“With a few days under our belt, we are serving roughly 1,100 kids districtwide,” said Cummings. “In the early morning, 8:30 to 10:30 a.m, we are currently accelerating roughly 250 elementary students, 50 middle school students, and close to 100 high school students in math and reading.”
Cummings reports he expects these numbers to grow throughout the week, and into next week. District staff are also contacting families at home to follow up with households whose students are enrolled, but not yet attending.
Morning acceleration teachers are focused on instruction, with dedicated curriculum from Scholastic, Newsela, and Ready Math, as well as Edgenuity for high school. In 7th grade math at Pioneer Middle School this week students were throwing paper plates to learn about integers, and in kindergarten reading at Berney, these youngsters were proudly standing in front of class sharing their reflections on the story they just read. At Green Park and Edison, students in grades K-2 have received reading and math instruction in Spanish as part of their dual language program acceleration.
“In each building, I’ve witnessed firsthand a lot of community building and classroom bonding between teachers and students over academic instruction,” said Cummings.
The mid-morning enrichment program is large and fun. At each building, 100 to nearly 200 more students show up for two hours of experiential activities from 10:30 a.m. ot 12:30 p.m. Elementary students have learned about stomatas (Farm2School), shared their personal stories through art (Carnegie Picture Lab), created theater costumes and props (Shakespeare Walla Walla), and engineered miniature machines (WSU 4H Extension). At the middle school and high school levels, students have participated in robotics, Rock Camp (Walla Walla Symphony), creative writing and graphic novel drawing (GEAR UP), and live-streaming/broadcasting the Walla Walla Sweets games and weekly recap show.
“Out of all of this, my favorite part thus far is that our 5-year-olds who start their morning at the Center for Children and Families for academic work are then bussed to the elementary schools for Enrichment,” said Cummings. “These students, many of whom barely come up to my knees, are getting an amazing first impression of their school building, and the students and staff have been so welcoming of their presence. It is an awesome part of the program and truly heartwarming.”
To close the day, there are nearly 250 students staying for onsite YMCA programming. This feature of the program is receiving praise from parents and students alike.

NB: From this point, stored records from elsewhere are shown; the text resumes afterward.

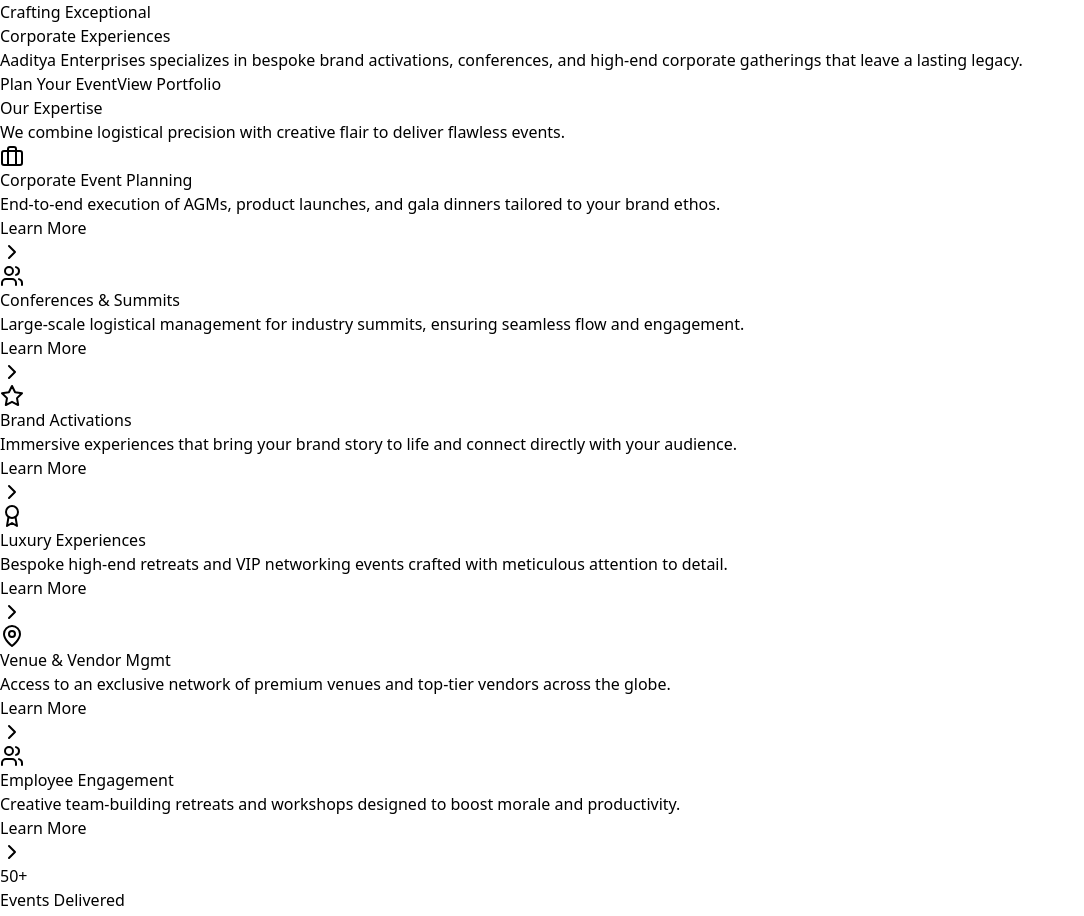
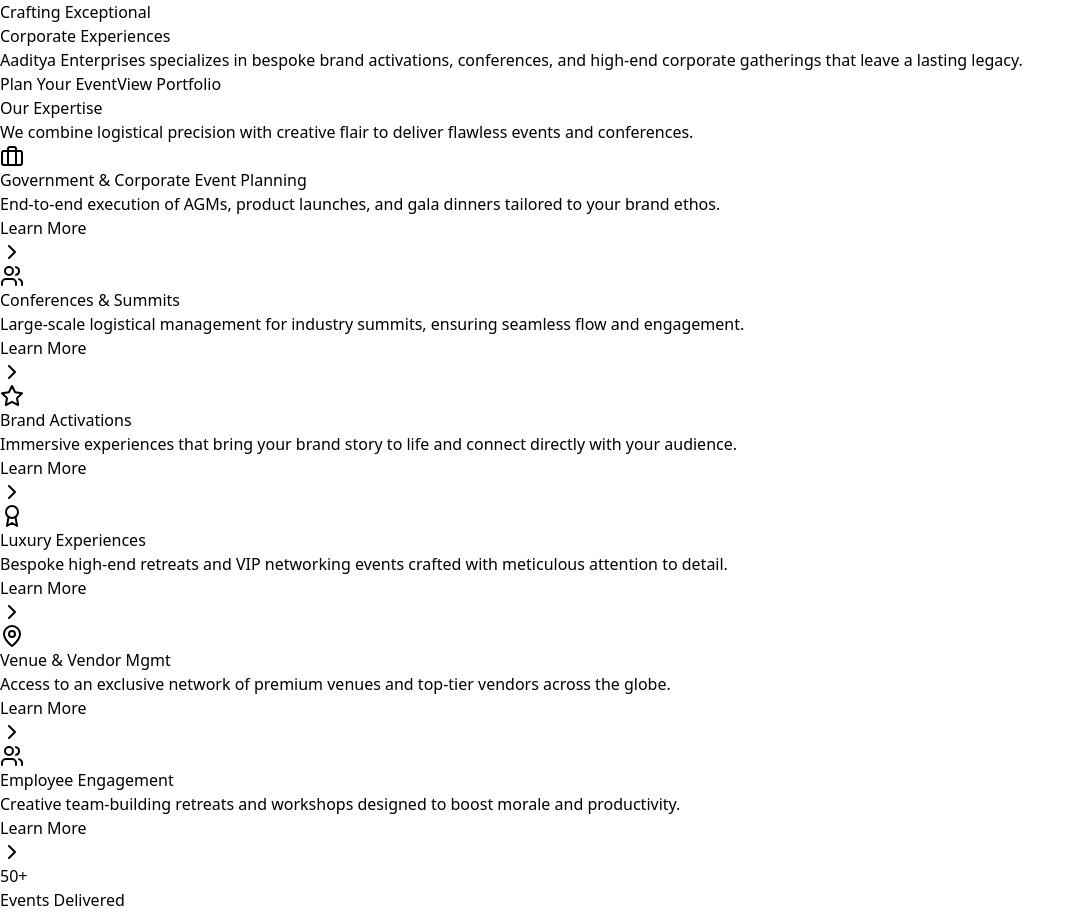
Before and after one commit to aaditya-enterprises/new-companyweb, a React (Vite) app: page / in a window 1280 px wide. Shown: the part 902-1818 px from the top of the page, without its empty margins (0-1084 px from the left). Built offline with nearby package versions, Linux system fonts and the light colour scheme.

Commit message:
Update app.jsx

```diff
--- a/src/app.jsx
+++ b/src/app.jsx
@@ -29,9 +29,9 @@
 const SERVICES = [
   {
     id: 1,
-    title: "Corporate Event Planning",
+    title: "Government & Corporate Event Planning",
     desc: "End-to-end execution of AGMs, product launches, and gala dinners tailored to your brand ethos.",
-    details: "Our corporate event planning service is comprehensive and bespoke. We handle every aspect of your event, from initial concept and theme development to venue selection, catering management, and on-site coordination. Whether it's a high-stakes AGM or a celebratory gala, we ensure your brand values are reflected in every detail.",
+    details: "Our event planning service is comprehensive and bespoke. We handle every aspect of your event, from initial concept and theme development to venue selection, catering management, and on-site coordination. Whether it's a government conferences & meeting or a high-stakes AGM, we ensure your brand values are reflected in every detail.",
     icon: <Briefcase className="w-8 h-8" />
   },
   {
@@ -316,7 +316,7 @@
           <h2 className="font-serif text-4xl text-gray-900 mb-4">Our Expertise</h2>
           <div className={`h-1 w-20 bg-[#C49A59] mx-auto mb-6`}></div>
           <p className="text-gray-600 max-w-2xl mx-auto">
-            We combine logistical precision with creative flair to deliver flawless events.
+            We combine logistical precision with creative flair to deliver flawless events and conferences.
           </p>
         </div>
 
```
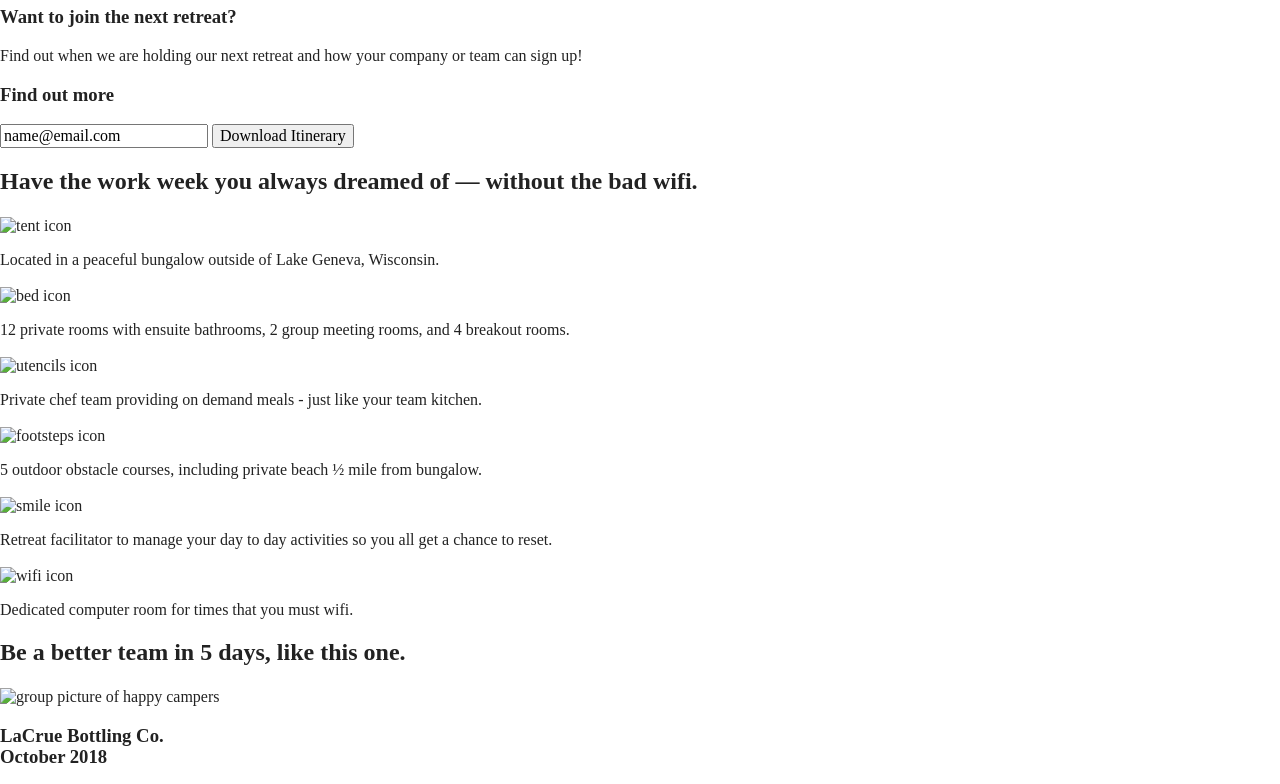
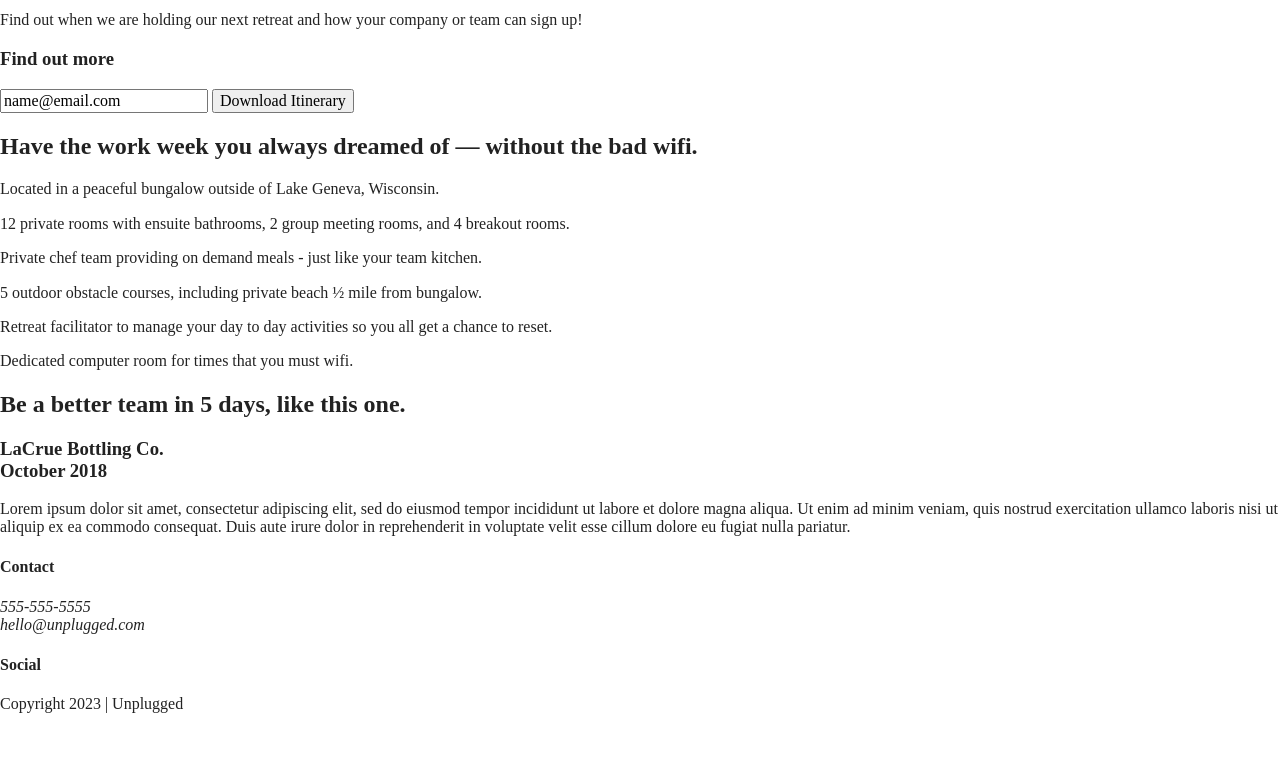
Before and after one commit to KellyW01/unplugged-site, a website built with Parcel: page index.html in a window 1280 px wide. Shown: the part 181-965 px from the top of the page. After the commit the page ends 911 px from the top, so only its background shows below. Built offline with nearby package versions, Linux system fonts and the light colour scheme.

Commit message:
Continued building body section

```diff
--- a/index.html
+++ b/index.html
@@ -44,7 +44,6 @@
   <main>
     <section class="hero-area">
       <div class="content-wrapper">
-        <img src="" alt="woman walking over a bridge in a forest">
         <h1>Retreat from the desk, return refreshed.</h1>
       </div>
     </section>
@@ -53,7 +52,9 @@
       <div class="content-wrapper">
         <div class="form-description">
           <h3>Want to join the next retreat?</h3>
-          <p>Find out when we are holding our next retreat and how your company or team can sign up!</p>
+          <p>
+            Find out when we are holding our next retreat and how your company or team can sign up!
+          </p>
         </div>
         <div class="form">
           <h3>Find out more</h3>
@@ -62,51 +63,65 @@
         </div>
       </div>
       <!-- aside content wrapper ends-->
+    </aside>
 
-      <div class="features">
+    <section class="features">
       <div class="content-wrapper">
-          <div class="headline">
+        <div class="headline"> <!--div not in skillcrush-->
           <h2>Have the work week you always dreamed of — without the bad wifi.</h2>
         </div>
-          <div class="text-icon-wrapper">
-            <div class="tent">
-              <img src="" alt="tent icon">
-              <p>Located in a peaceful bungalow outside of Lake Geneva, Wisconsin.</p>
-            </div>
-            <div class="bed">
-              <img src="" alt="bed icon">
-              <p>12 private rooms with ensuite bathrooms, 2 group meeting rooms, and 4 breakout rooms.</p>
-            </div>
-            <div class="food">
-              <img src="" alt="utencils icon">
-              <p>Private chef team providing on demand meals - just like your team kitchen.</p>
-            </div>
-            <div class="footsteps">
-              <img src="" alt="footsteps icon">
-              <p>5 outdoor obstacle courses, including private beach ½ mile from bungalow.</p>
-            </div>
-            <div class="smile">
-              <img src="" alt="smile icon">
-              <p>Retreat facilitator to manage your day to day activities so you all get a chance to reset.</p>
-            </div>
-            <div class="wifi">
-              <img src="" alt="wifi icon">
-              <p>Dedicated computer room for times that you must wifi.</p>
-            </div>
+        <div class="features-items">
+          <article>
+            <p class="fontawesome-icon"></p>
+            <p class="features-item-description">
+              Located in a peaceful bungalow outside of Lake Geneva, Wisconsin.
+            </p>
+          </article>
+          <article>
+            <p class="fontawesome-icon"></p>
+            <p class="features-item-description">
+              12 private rooms with ensuite bathrooms, 2 group meeting rooms, and 4 breakout rooms.
+            </p>
+          </article>
+          <article>
+            <p class="fontawesome-icon"></p>
+            <p class="features-item-description">
+              Private chef team providing on demand meals - just like your team kitchen.
+            </p>
+          </article>
+          <article>
+            <p class="fontawesome-icon"></p>
+            <p class="features-item-description">
+              5 outdoor obstacle courses, including private beach ½ mile from bungalow.
+            </p>
+          </article>
+          <article>
+            <p class="fontawesome-icon"></p>
+            <p>
+              Retreat facilitator to manage your day to day activities so you all get a chance to reset.
+            </p>
+          </article>
+          <article>
+            <p class="fontawesome-icon"></p>
+            <p>
+              Dedicated computer room for times that you must wifi.
+            </p>
+          </article>
         </div> <!--end text-icon-wrapper-->
       </div> <!--end features content wrapper-->
-      </div>
+    </section>
 
 
     <section class="reviews">
-        <div class="headline">
+      <div class="content-wrapper">
+
+        <div class="headline"><!--div not included in skillcrush-->
           <h2>Be a better team in 5 days, like this one.</h2>
         </div>
-        <div class="image-review">
-          <div class="image">
-            <img src="" alt="group picture of happy campers">
-          </div>
-          <div class="review">
+
+        <article>
+          <!--image-->
+          <div>
             <h3>
               LaCrue Bottling Co.<br>
               October 2018
@@ -120,10 +135,10 @@
               pariatur.
             </p>
           </div>
+        </article>
+
       </div>
     </section>
-
-    </aside>
 
   </main>
   <!----MAIN WRAPPER ENDS----->
```
Lines whose indentation alone changed are shown as unchanged.
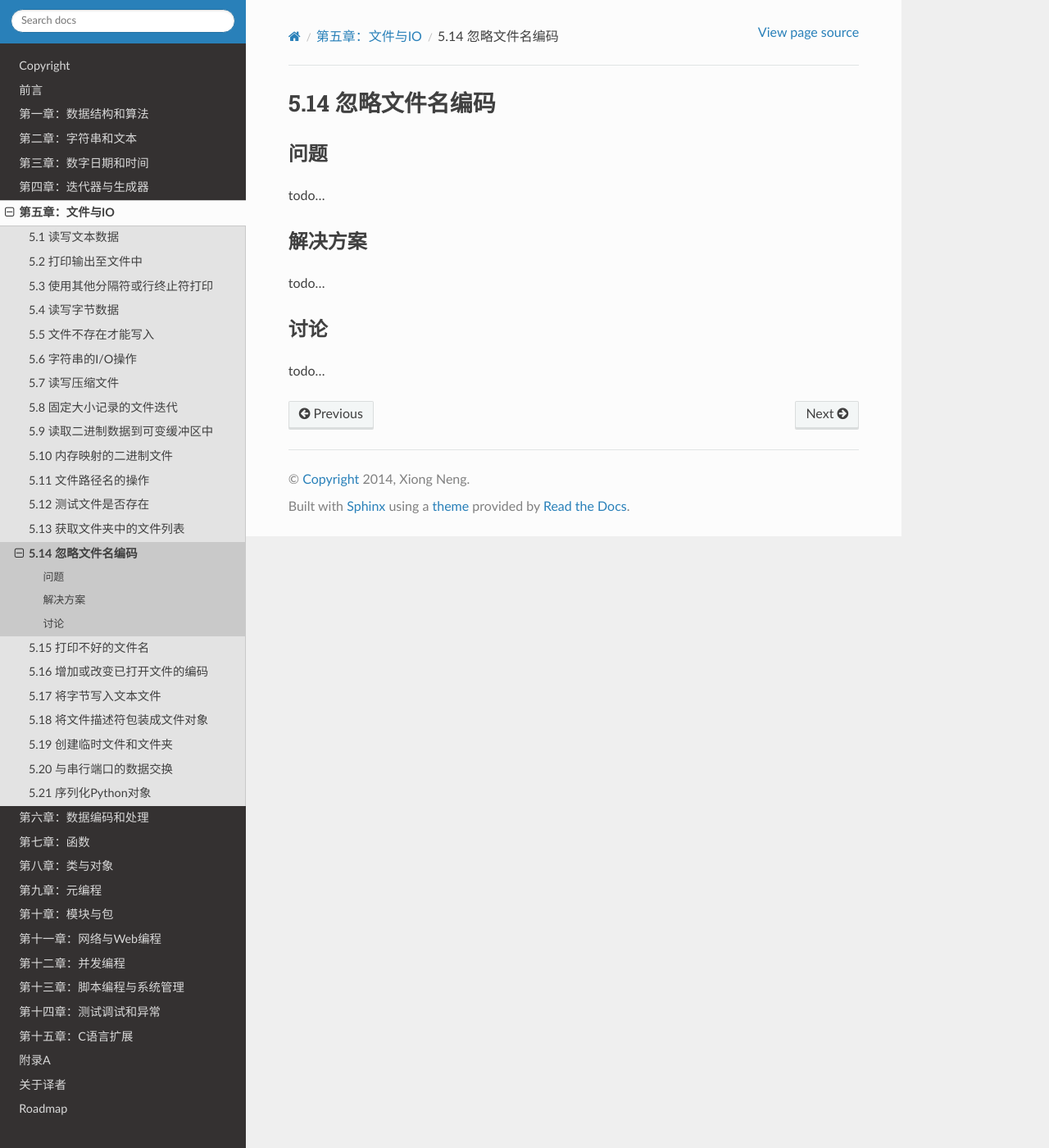
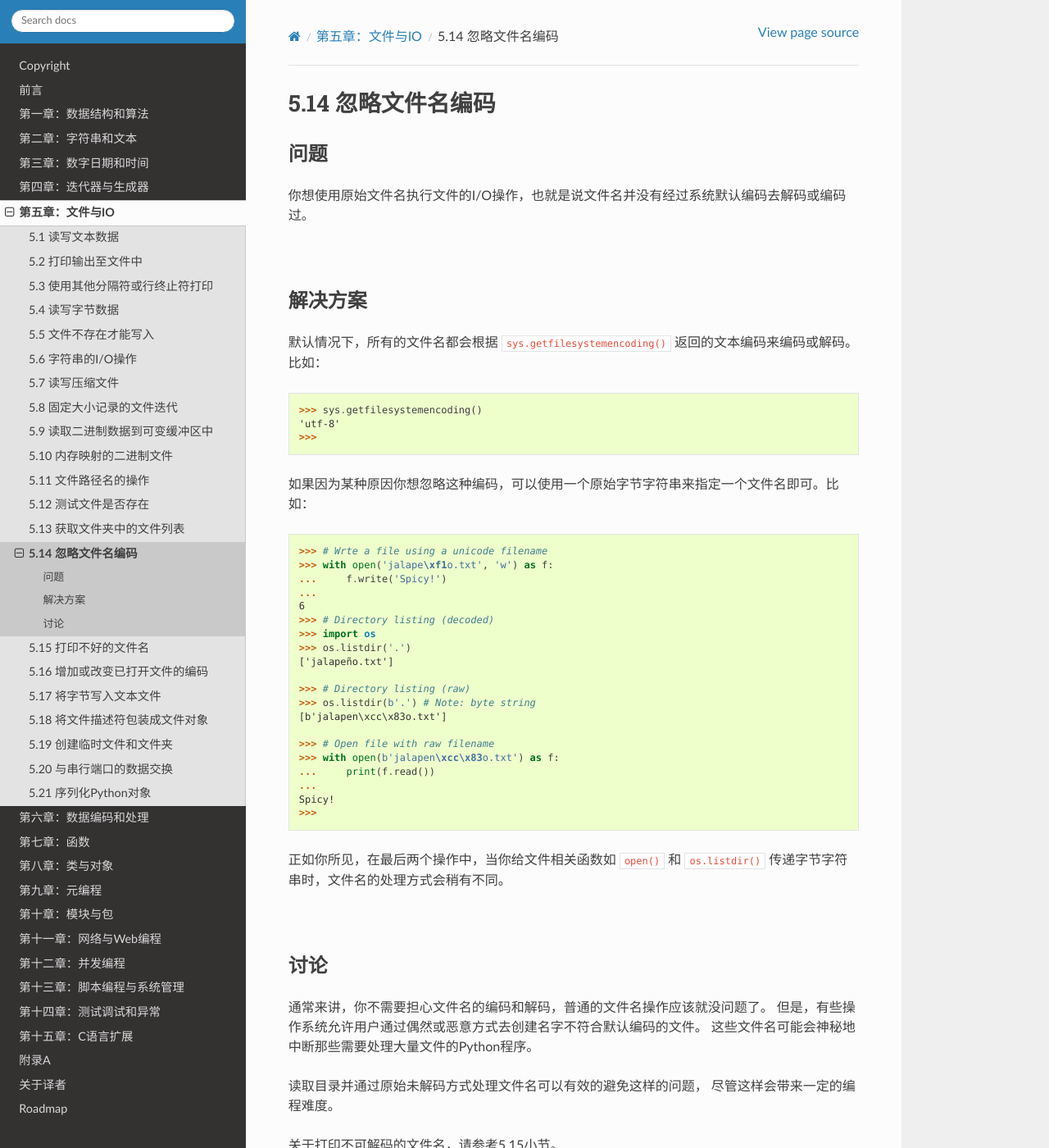
Before and after one commit to yidao620c/python3-cookbook, a Sphinx documentation site: the page built from source/c05/p14_bypassing_filename_encoding.rst, in a window 1280 px wide and 1400 px high. Shown: the whole window at 82% size. Built offline with Sphinx 7.4.7 and the Read the Docs theme 2.0.0, drawn with Linux system fonts in a browser that asks for light colours.

Commit message:
5.14小节完成

```diff
--- a/source/c05/p14_bypassing_filename_encoding.rst
+++ b/source/c05/p14_bypassing_filename_encoding.rst
@@ -5,14 +5,59 @@
 ----------
 问题
 ----------
-todo...
+你想使用原始文件名执行文件的I/O操作，也就是说文件名并没有经过系统默认编码去解码或编码过。
+
+|
 
 ----------
 解决方案
 ----------
-todo...
+默认情况下，所有的文件名都会根据 ``sys.getfilesystemencoding()`` 返回的文本编码来编码或解码。比如：
+
+.. code-block:: python
+
+    >>> sys.getfilesystemencoding()
+    'utf-8'
+    >>>
+
+如果因为某种原因你想忽略这种编码，可以使用一个原始字节字符串来指定一个文件名即可。比如：
+
+.. code-block:: python
+
+    >>> # Wrte a file using a unicode filename
+    >>> with open('jalape\xf1o.txt', 'w') as f:
+    ...     f.write('Spicy!')
+    ...
+    6
+    >>> # Directory listing (decoded)
+    >>> import os
+    >>> os.listdir('.')
+    ['jalapeño.txt']
+
+    >>> # Directory listing (raw)
+    >>> os.listdir(b'.') # Note: byte string
+    [b'jalapen\xcc\x83o.txt']
+
+    >>> # Open file with raw filename
+    >>> with open(b'jalapen\xcc\x83o.txt') as f:
+    ...     print(f.read())
+    ...
+    Spicy!
+    >>>
+
+正如你所见，在最后两个操作中，当你给文件相关函数如 ``open()`` 和 ``os.listdir()``
+传递字节字符串时，文件名的处理方式会稍有不同。
+
+|
 
 ----------
 讨论
 ----------
-todo...
+通常来讲，你不需要担心文件名的编码和解码，普通的文件名操作应该就没问题了。
+但是，有些操作系统允许用户通过偶然或恶意方式去创建名字不符合默认编码的文件。
+这些文件名可能会神秘地中断那些需要处理大量文件的Python程序。
+
+读取目录并通过原始未解码方式处理文件名可以有效的避免这样的问题，
+尽管这样会带来一定的编程难度。
+
+关于打印不可解码的文件名，请参考5.15小节。
```
Also changed, not shown: 1 other file.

“As we close out this week, we will continue to engage more students in the high quality learning aspects taking place throughout all phases of this first-year program,” said Cummings. “There is room for growth, but we have taken a tremendous first step down this road.”